Black Activist Found Guilty in Second Trial : Courts: Jitu Sadiki claimed prosecution on burglary charge was racially motivated. He won a new trial after conviction last year.


A black community activist who claimed his prosecution for a Culver City burglary was racially motivated was convicted Wednesday for the second time in the case.

Supporters, including members of a group called the Civil Rights Congress, denounced the verdict as “another example of how the system doesn’t work for black men,” and vowed to raise funds for an appeal.

Jitu Sadiki, 34, of South-Central Los Angeles, was convicted last year of breaking into a beauty salon and attempting to enter an adjacent pawn shop. But he won a new trial on the basis of incompetent counsel. This time, a Santa Monica jury of 11 whites and one black deliberated for less than two days before finding him guilty of two counts of second-degree burglary.

Sadiki, who had been free on $2,500 bail, was immediately taken into custody on orders from Superior Court Judge James Albracht, with sentencing set for July 18. He faces a maximum of three years and eight months in state prison.


He already has served six years in prison on a murder conviction.

The defendant’s father, Otis Smith, said his son “wasn’t prepared for this. He thought he’d be convicted on lesser charges, if at all.” Smith said he and his wife will care for their son’s three adopted children, ages 3 to 6.

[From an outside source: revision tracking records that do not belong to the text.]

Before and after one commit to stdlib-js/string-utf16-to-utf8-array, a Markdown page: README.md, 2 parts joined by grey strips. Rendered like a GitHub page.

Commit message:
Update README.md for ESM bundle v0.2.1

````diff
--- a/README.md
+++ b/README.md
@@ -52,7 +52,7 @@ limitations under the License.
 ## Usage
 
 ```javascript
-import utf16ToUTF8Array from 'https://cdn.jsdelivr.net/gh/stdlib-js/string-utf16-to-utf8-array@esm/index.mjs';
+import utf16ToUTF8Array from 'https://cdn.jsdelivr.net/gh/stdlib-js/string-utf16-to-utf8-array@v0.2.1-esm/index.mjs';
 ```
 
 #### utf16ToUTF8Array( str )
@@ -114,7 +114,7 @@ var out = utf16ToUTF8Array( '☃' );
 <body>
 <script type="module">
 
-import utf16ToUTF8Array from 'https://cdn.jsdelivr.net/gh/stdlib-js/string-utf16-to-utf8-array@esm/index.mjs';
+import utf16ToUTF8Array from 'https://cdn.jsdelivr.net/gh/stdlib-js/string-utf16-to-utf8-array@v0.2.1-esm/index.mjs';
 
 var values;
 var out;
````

Jurors said afterward that their decision “wasn’t easy,” because the case came down to whether they believed Sadiki or the white police officer who identified him as the man he chased out the back entrance of the Deja Vu beauty shop two years ago.

“We all felt under pressure,” said one juror, who asked not to be identified. She added, however, that there was a gradual convergence of views in the jury room, with never any danger of a hung jury. The lone black juror said she did not want to talk about her decision.


Sadiki, who did not testify at his second trial, maintained that he had been in a nearby bar at the time of the crime. However, patrons of the bar, frequented mostly by homosexual women, testified that no black man was present that night.

He claimed to have been shot at and beaten by Culver City police, who acknowledged that they used force to restrain him after he allegedly tried to take an officer’s gun during a struggle.

In calling for a new trial in the case, a Santa Monica Superior Court judge had ruled that the first defense attorney did not put on “the best possible defense.”

Complicating matters, the boots Sadiki was wearing on the night of his arrest--and which conceivably could have exonerated him if they did not match prints found at the scene--were mistakenly discarded by authorities a year later.


Deputy Dist. Atty. Todd Melnik, who prosecuted Sadiki in both trials, said he was glad the issue has been settled. “There was no racism involved; the police department acted in good faith,” he said. “I will not not deny that racial incidents do occur in the police force, but this is not one of them.”

Sadiki’s attorney, Robert Harris, declined to comment.

Melnik said that Sadiki has demonstrated a pattern of not telling the truth, including the facts surrounding his earlier convictions for murder and car theft. He claimed to have been hospitalized at the time of the murder for which he was convicted, Melnik said, and after the medical records were shown to have been fabricated, he claimed he shot in self-defense.

The prosecutor said Sadiki had turned a routine burglary case into a media campaign. His cause attracted supporters as diverse as former football player Jim Brown and anti-police abuse crusader Don Jackson, and raised about $15,000 for his defense.


His case appeared to many to be another example of trial by skin color. And his supporters noted that he had turned his life around since being released from prison eight years ago.

Sadiki’s father said this isn’t the first time prejudice has touched his family.

Another of his sons, Danny Smith, died after being shot seven times in the back by Culver City police five years ago, he said. The elder Smith said a wrongful death lawsuit, filed on behalf of the two youngsters the victim left behind, is to be heard next month.